Five Things to Watch in the Markets This Week – Introduction
This week, traders will focus mostly on the rhetoric, rather than the economic data because there is not much economic data expected. In this article, I will provide a summary of what to expect in the markets this week.
Trade Conflict Goes On
Late last week, the United States started imposing tariffs on a number of goods from China. The tariffs are due to what the president calls the unfair treatment of the United States by China and other countries. Soon after the tariffs went into place, China retaliated with tariffs of its own. The latter tariffs were imposed in a coordinated way that will hurt specific places where Trump won the election. This week, Trump could announce fresh tariffs on Chinese goods. This will lead to fresh tariffs from China.
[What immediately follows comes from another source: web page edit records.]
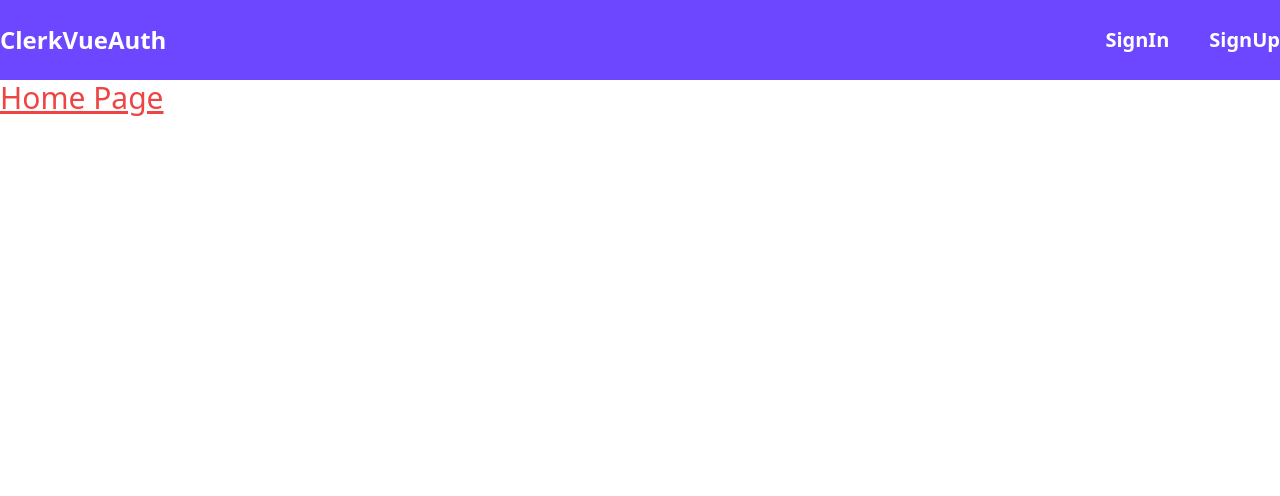
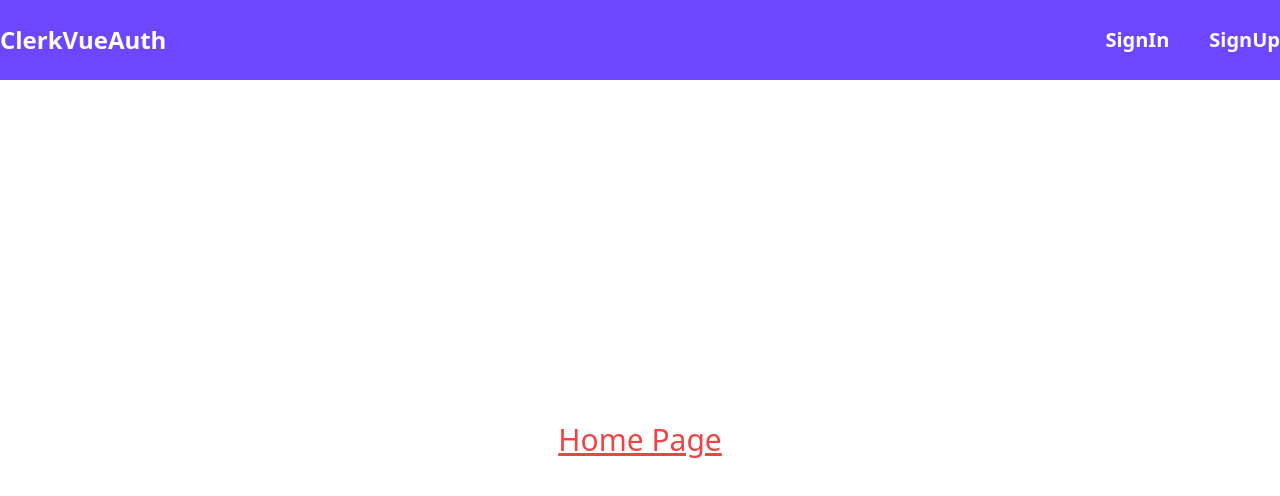
Before and after one commit to saulkurosaki/vue-clerk-practice-project, a Vue app: page / in a window 1280 px wide. Shown: the top 496 px of the page. Built offline with nearby package versions, Linux system fonts and the light colour scheme; no server answers; what vue-clerk would draw is missing.

Commit message:
feat(App): implement the main tag website layout

```diff
--- a/src/App.vue
+++ b/src/App.vue
@@ -18,5 +18,11 @@
     </div>
   </header>
 
-  <RouterView />
+  <main class="container mx-auto">
+    <div class="flex items-center justify-center min-h-[calc(100dvh-80px)]">
+      <div>
+        <RouterView />
+      </div>
+    </div>
+  </main>
 </template>
```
This week, Trump will leave for Europe where he is expected to meet with his counterparts from NATO, Europe, and Asia. While all of his colleagues will be present, Trump will be the main focus. Traders and analysts are waiting to see how he will behave in these meetings, which come before his one on one meeting with Russia’s Vladmir Putin. In addition, he will travel to the UK, where he is expected to meet with the queen, the prime minister, and other UK business leaders.
This week, the earnings season will kick off officially in the United States. The earnings season is basically the period where companies release their quarterly earnings. It will kick off with top banks like Citi, JP Morgan, and Wells Fargo, which will report on Friday. In this quarter, earnings are expected to grow by 20.7%, which will be a slightly slower from 26.7% in the first quarter. Last quarter’s number was the highest in seven years. Traders will want to know whether the growth momentum will continue.
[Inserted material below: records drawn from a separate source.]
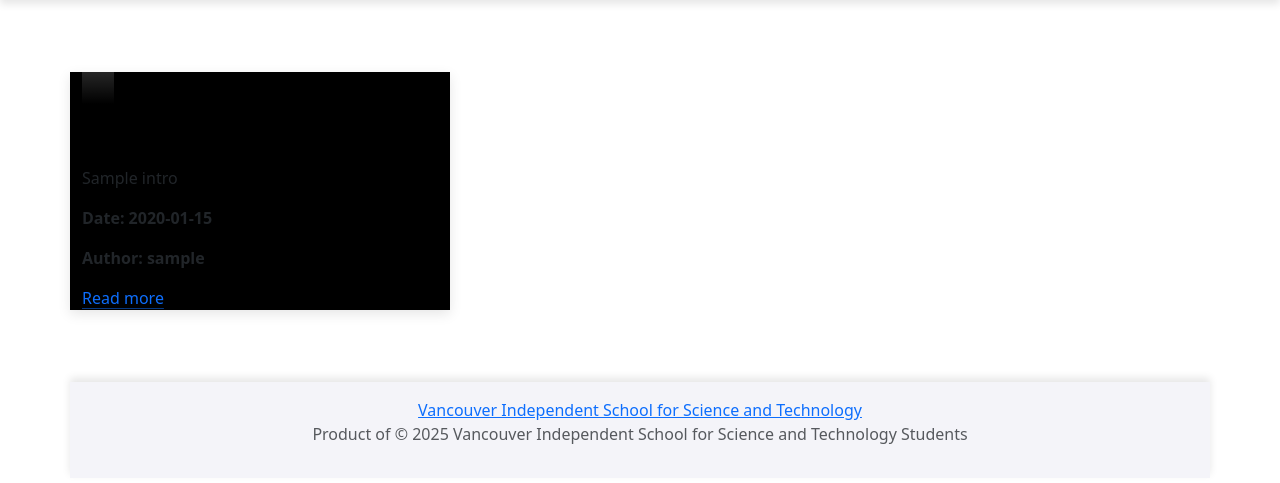
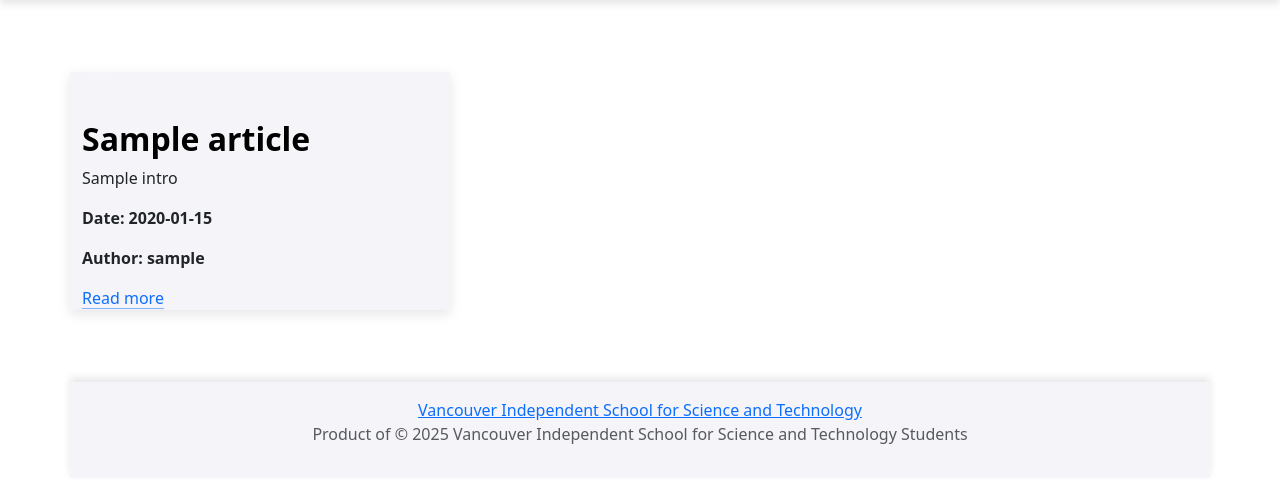
Before and after one commit to n3oxzz/blogCS, a Flask app: page /posts in a window 1280 px wide. Shown: the part 73-556 px from the top of the page. Run offline with Flask 3, Linux system fonts and the light colour scheme; a database or web service that is not in the repository returns one stand-in record (values such as "Sample title").

Commit message:
light gray

```diff
--- a/static/css/style.css
+++ b/static/css/style.css
@@ -48,7 +48,7 @@ footer {
 
 /* cards */
 .feature {
-    background-color: var(--black-color);
+    background-color: var(--light-grey);
     box-shadow: 0 4px 12px rgba(0, 0, 0, 0.1);
     transition: transform 0.3s ease;
 }
```
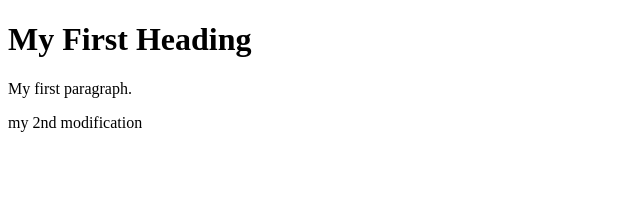
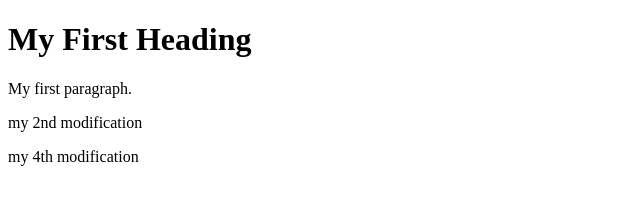
Before and after one commit to TharinduPamod/testRepo2, a plain HTML site: page index.html in a window 1280 px wide. Shown: the whole page, without its empty margins (0-640 px from the left). Drawn offline with Linux system fonts and the light colour scheme.

Commit message:
my 3rd modification

```diff
--- a/index.html
+++ b/index.html
@@ -6,6 +6,8 @@
 <p>My first paragraph.</p>
 
 <p> my 2nd modification <p>
+<p> my 4th modification <p>
+
 
 </body>
 </html>
```
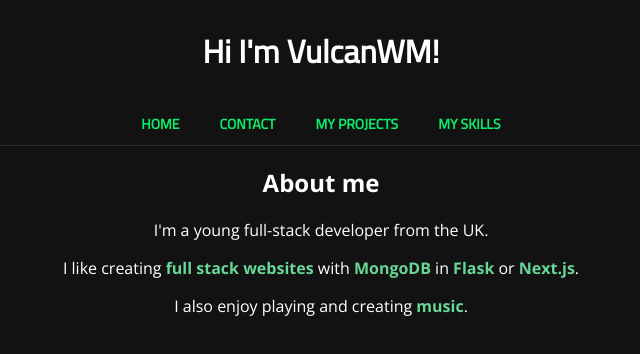
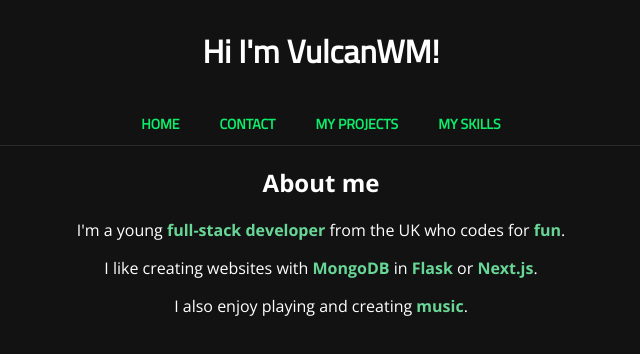
Before and after one commit to VulcanWM/vulcanwm, a Next.js app: page / in a window 1280 px wide. Shown: the top 354 px of the page, without its empty margins (319-959 px from the left). Built offline with nearby package versions, Linux system fonts and the light colour scheme.

Commit message:
changed about me again

```diff
--- a/pages/index.jsx
+++ b/pages/index.jsx
@@ -5,8 +5,8 @@ export default function HomePage() {
     <Layout pageTitle="Home">
       <div id="about">
         <h2>About me</h2>
-        <p>I'm a young full-stack developer from the UK.</p>
-        <p>I like creating <strong>full stack websites</strong> with <strong>MongoDB</strong> in <strong>Flask</strong> or <strong>Next.js</strong>.</p>
+        <p>I'm a young <strong>full-stack developer</strong> from the UK who codes for <strong>fun</strong>.</p>
+        <p>I like creating websites with <strong>MongoDB</strong> in <strong>Flask</strong> or <strong>Next.js</strong>.</p>
         <p>I also enjoy playing and creating <strong>music</strong>.</p>
       </div>
     </Layout>
```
The economic calendar will not be very busy this week, with the United States not releasing major data. On Monday, Switzerland will release the unemployment numbers, which will come a week after the country released encouraging inflation numbers. Traders expect the unemployment number to drop to 2.5% from last month’s 2.6%. On the same day, traders will listen to an important speech by ECB’s Mario Draghi. They will also get Germany’s export and import data.
On Tuesday, the UK will release the manufacturing data. This is an important data which shows the performance of the manufacturing industry. Traders expect the manufacturing index to grow by 1.0% which will be better than last month’s slump of 1.4%. They will also get the ZEW economic sentiment from Germany and the US JOLTS jobs openings.
On Wednesday, the Bank of Canada will release its interest rate decision. Traders will watch out for their statement, coming a few days after the country’s employment numbers beat analysts’ forecasts. They will also listen to Mario Draghi and UK’s Mark Carney. On Thursday, they will read the minutes from the European Central Bank’s meeting. On Friday, there will be no major economic data.
On Friday, Theresa May met with her cabinet and came to a consensus on her Brexit strategy. This week, traders will wait for the developments both from the parliament and from the European Union side. Already, Foreign Minister Boris Johnson has strongly opposed the PM’s proposals.